Humanity's experiment with planetary warming has reached a new level of extremes.
Last month was the hottest February in 137 years of record keeping, according to data released on Friday by the National Oceanic and Atmospheric Administration.
It's the 10th consecutive month to set a new record, and it puts 2016 on course to set a third straight annual record.
It was a big month, not only the hottest February but the most unusual warmth for any month on record. Unprecedented temperatures in the Arctic, averaging 4.5C above normal, melted away layers of ice to record-low levels.
The heat helped prolong the longest planet-wide coral bleaching event. These grim milestones coincide with the biggest recorded jump in carbon dioxide, the most important greenhouse gas.
To be sure, some of this is the result of a monster El Nino weather pattern lingering in the Pacific Ocean. But the broader trend is clear: We live on a planet that is warming rapidly, with no end in sight.
Since 1980, the world has set a new annual temperature record roughly every three years, and 15 of the hottest 16 years ever measured are in the 21st century.
The El Nino that started last year produced some of the hottest temperatures ever witnessed across great swaths of the equatorial Pacific.
By some measures, this may now be the most extreme El Nino on record. It has triggered powerful typhoons, spoiled harvests in Africa, and contributed to vast fires in Indonesia. In California, El Nino precipitation is replenishing the snowpack and beginning to refill drought-ravished reservoirs.
Results from the world's top monitoring agencies vary slightly, but NASA, NOAA, and the Japan Meteorological Agency all agree that February was unprecedented. Its heat was experienced differently around the world, though few regions escaped it entirely.
The most extreme heat swept the Arctic, where ice levels were at the lowest on record for this time of year.
The heat in the Arctic is especially worrisome, as the region provides a powerful feedback loop for global warming. As the ice melts, it reflects less of the sun's warming rays back into space.
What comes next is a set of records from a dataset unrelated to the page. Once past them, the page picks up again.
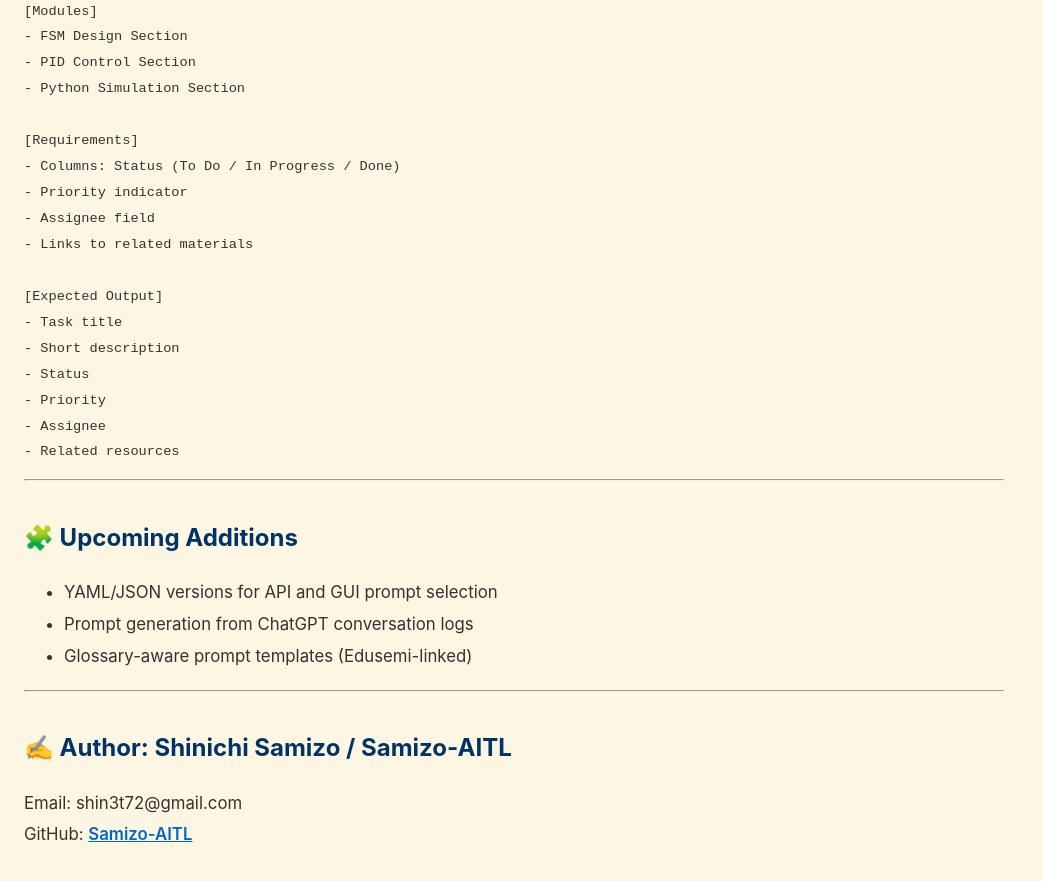
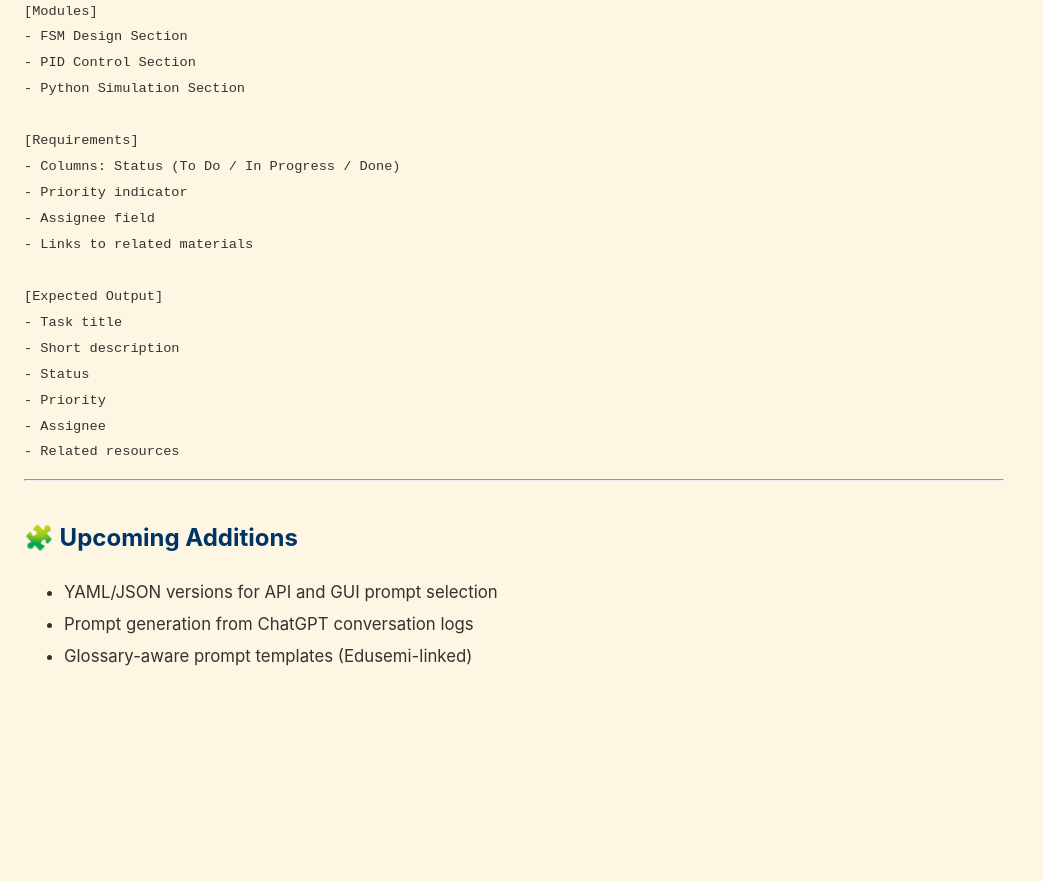
Before and after one commit to Samizo-AITL/SamizoGPT, a Jekyll site: the page built from SamizoGPT-v1x/prompt_templates_en.md, in a window 1280 px wide and 900 px high, scrolled down 4663 px. Shown: the top 881 px of the window, without its empty margins (0-1043 px from the left). Built offline with Jekyll 4.4.1, drawn with Linux system fonts in a browser that asks for light colours; our own code applies the rules of GitHub Pages for plain Markdown files; after the commit the page ends 5385 px from its top, so only the background shows below that.

Commit message:
Update prompt_templates_en.md

```diff
--- a/SamizoGPT-v1x/prompt_templates_en.md
+++ b/SamizoGPT-v1x/prompt_templates_en.md
@@ -176,10 +176,3 @@ Design a task database structure for the following educational development proje
 - YAML/JSON versions for API and GUI prompt selection
 - Prompt generation from ChatGPT conversation logs
 - Glossary-aware prompt templates (Edusemi-linked)
-
----
-
-## ✍ Author: Shinichi Samizo / Samizo-AITL
-
-Email: shin3t72@gmail.com
-GitHub: [Samizo-AITL](https://github.com/Samizo-AITL)
```
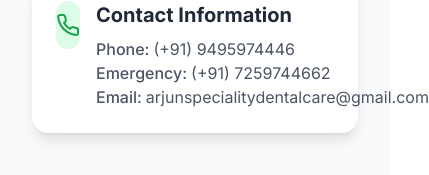
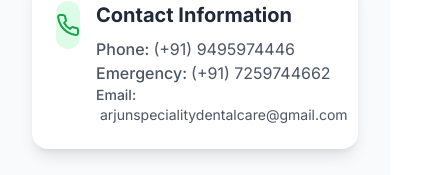
Before and after one commit to Aman-nyx/arjunsdentalcare1, a React (Vite) app in the folder project/: page / in a window 390 px wide. Shown: the part 11804-11979 px from the top of the page, 429 px wide, since content can reach past the window. Built offline with nearby package versions, Linux system fonts and the light colour scheme.

Commit message:
email final

```diff
--- a/project/src/components/Map.tsx
+++ b/project/src/components/Map.tsx
@@ -70,12 +70,16 @@ const Map = () => {
                       (+91) 7259744662
                     </a>
                   </p>
-                  <p className="text-gray-600">
-                    <span className="font-medium">Email:</span>
-                    <a href="mailto:arjunspecialitydentalcare@gmail.com" className="ml-1 hover:text-blue-600 transition-colors">
-                      arjunspecialitydentalcare@gmail.com
-                    </a>
-                  </p>
+                   <p className="text-gray-600 text-sm sm:text-base break-words">
+  <span className="font-medium">Email:</span><br className="block sm:hidden" />
+  <a
+    href="mailto:arjunspecialitydentalcare@gmail.com"
+    className="hover:text-blue-600 transition-colors break-words"
+  >
+   &nbsp;arjunspecialitydentalcare@gmail.com
+  </a>
+</p>
+
                 </div>
               </div>
             </div>
```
The permafrost also serves as a giant repository for carbon, which is released as carbon dioxide and methane as the ice melts. Melting ice is therefore both a result of current global warming and a trigger for future warming.
While El Nino conditions have peaked, they're still strong and may continue to a lesser extent through June, according to the US Climate Prediction Centre.
Then it's pretty much a coin toss whether the Pacific returns to more neutral temperatures or even a cooler La Nina pattern. Either way, the planetary warming trend continues.